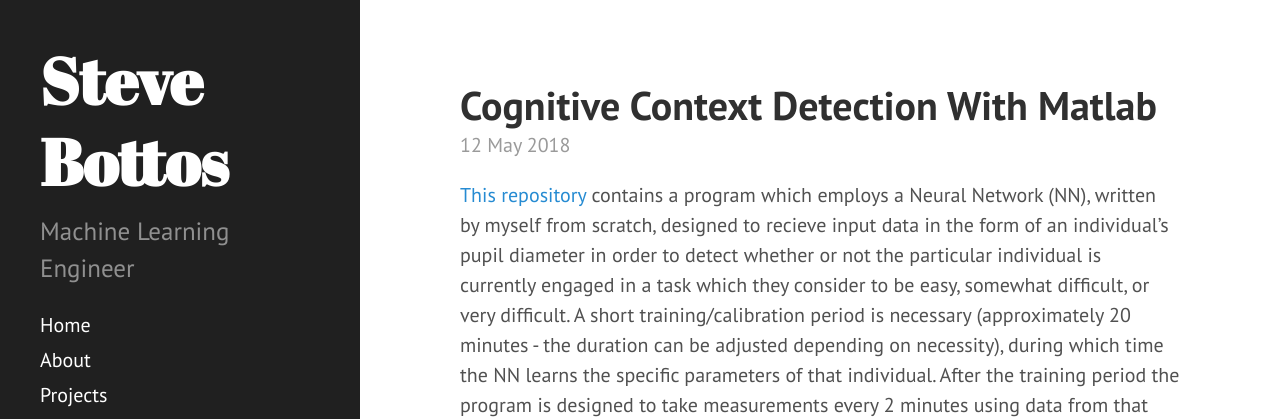
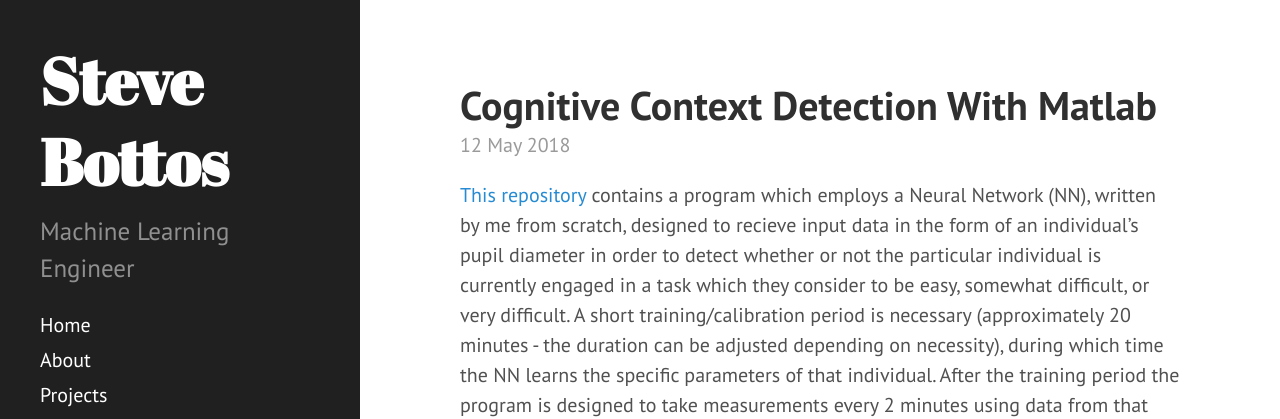
Before and after one commit to stevebottos/stevebottos.github.io, a Jekyll site: the page built from _posts/2018-05-12-Cognitive Context Detection With Matlab.md, in a window 1280 px wide and 981 px high. Shown: the top 419 px of the window. Built offline with Jekyll 4.4.1, drawn with Linux system fonts in a browser that asks for light colours; some of the changed text lies outside the part shown.

Commit message:
Update 2018-05-12-Cognitive Context Detection With Matlab.md

```diff
--- a/_posts/2018-05-12-Cognitive Context Detection With Matlab.md
+++ b/_posts/2018-05-12-Cognitive Context Detection With Matlab.md
@@ -3,5 +3,5 @@
 title: Cognitive Context Detection With Matlab
 ---
 
-<a href="https://github.com/stevebottos/MATLAB-Cognitive-State-Detection" target="_blank">This repository </a>contains a program which employs a Neural Network (NN), written by myself from scratch, designed to recieve input data in the form of an individual's pupil diameter in order to detect whether or not the particular individual is currently engaged in a task which they consider to be easy, somewhat difficult, or very difficult. A short training/calibration period is necessary (approximately 20 minutes - the duration can be adjusted depending on necessity), during which time the NN learns the specific parameters of that individual. After the training period the program is designed to take measurements every 2 minutes using data from that time frame to construct a single feature vector, outputting the level of focus that the individual was most likely experiencing during those two minutes.
+<a href="https://github.com/stevebottos/MATLAB-Cognitive-State-Detection" target="_blank">This repository </a>contains a program which employs a Neural Network (NN), written by me from scratch, designed to recieve input data in the form of an individual's pupil diameter in order to detect whether or not the particular individual is currently engaged in a task which they consider to be easy, somewhat difficult, or very difficult. A short training/calibration period is necessary (approximately 20 minutes - the duration can be adjusted depending on necessity), during which time the NN learns the specific parameters of that individual. After the training period the program is designed to take measurements every 2 minutes using data from that time frame to construct a single feature vector, outputting the level of focus that the individual was most likely experiencing during those two minutes.
 > **Key Concepts**: Machine Learning, Neural Networks, Matlab, Feature Engineering
```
----
> _PROBLEM TO WORK ON_:
What is the number of lines in the records that contain "order"? State that number alone.

> _RESPONSE AREA_:
2